Glaucoma is the leading cause of preventable blindness in the United States. In technical terms, it is a group of diseases that cause damage to the optic nerve, resulting in a gradual loss of vision. Without treatment, patients with glaucoma will slowly lose their peripheral, or side vision, so that they seem to be looking through a tunnel. Over time, straight-ahead vision may decrease until no vision remains. With treatment, loss of vision can be slowed, and in some cases even stopped altogether.


There is no cure for glaucoma, but it can be controlled. Early detection and treatment are the keys to protecting your eyes against vision loss. So, what can you do? The simple answer is, make an appointment for a full eye exam. The American Academy of Ophthalmology recommends that adults with no signs or risk factors for eye disease get a baseline eye disease screening at age 40 – the time when early signs of disease and changes in vision may start to occur. Based on the results of this screening, your eye doctor can prescribe treatment, or suggest intervals for follow-up exams.
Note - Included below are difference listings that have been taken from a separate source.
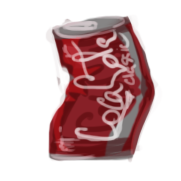
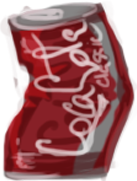
scales are right

diff --git a/entities/supermassive_trash.py b/entities/supermassive_trash.py
@@ -10,19 +10,19 @@ from fwk.game.entity import GameEntity
 class SupermassiveTrash(GameEntity,
                         GameEntity.mixin.Sprite,
                         BigEntity):
-    _radius = random.randint(128, 256)
 
     supermassive_trash_imgs = [
         "supermassive-trash1.png",
         "supermassive-trash2.png",
+        "supermassive-trash3.png",
         "trash4.png",
         "trash5.png"
     ]
 
     def spawn(self):
-        self.radius = self._radius
+        self.radius = random.randint(128, 256)
         self.mass = 0.1*self.radius
         self.sprite = 'rc/img/' + self.supermassive_trash_imgs[random.randint(0, len(self.supermassive_trash_imgs)-1)]
-        self.sprite.width = self.radius*2
-        self.sprite.height = self.radius*2
+        targetScale = float(self.radius*2)/self.sprite.width
+        self.scale = targetScale
         self.spriteAnchor = "center"

diff --git a/entities/trash.py b/entities/trash.py
@@ -13,7 +13,6 @@ class Trash(GameEntity,
             GameEntity.mixin.Sprite,
             StandardSpaceEntity,
             SmallEntity):
-    _radius = random.randint(32, 64)
 
     trashImgs = [
         "trash1.png",
@@ -29,11 +28,11 @@ class Trash(GameEntity,
         self.suicide()
 
     def spawn(self):
-        self.radius = self._radius
+        self.radius = random.randint(32, 64)
         self._resource = self.radius*0.25
         self.sprite = 'rc/img/' + self.trashImgs[random.randint(0, len(self.trashImgs)-1)]
-        self.sprite.width = self.radius*2
-        self.sprite.height = self.radius*2
+        targetScale = float(self.radius*2)/self.sprite.width
+        self.scale = targetScale
         self.spriteAnchor = "center"
 
     def suicide(self):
For those who have already been diagnosed with glaucoma, we need your help, too. We encourage you to talk to family and friends, and have a conversation about the disease. This is especially important because those with a family history of glaucoma are at a higher risk of developing it.


For National Glaucoma Awareness Month, the doctors at Cincinnati Eye Institute would like to encourage you to learn more about your eye health. While age, race, and family history are important risk factors to consider, anyone can develop glaucoma. If you haven’t had your eyes checked in a few years, consider scheduling an appointment with your eye doctor. If you think you are at risk, we encourage you to take action. Don’t let glaucoma sneak up on you. After all, your sight depends on it.


Curated from Column: Dangers of glaucoma can be eye-opening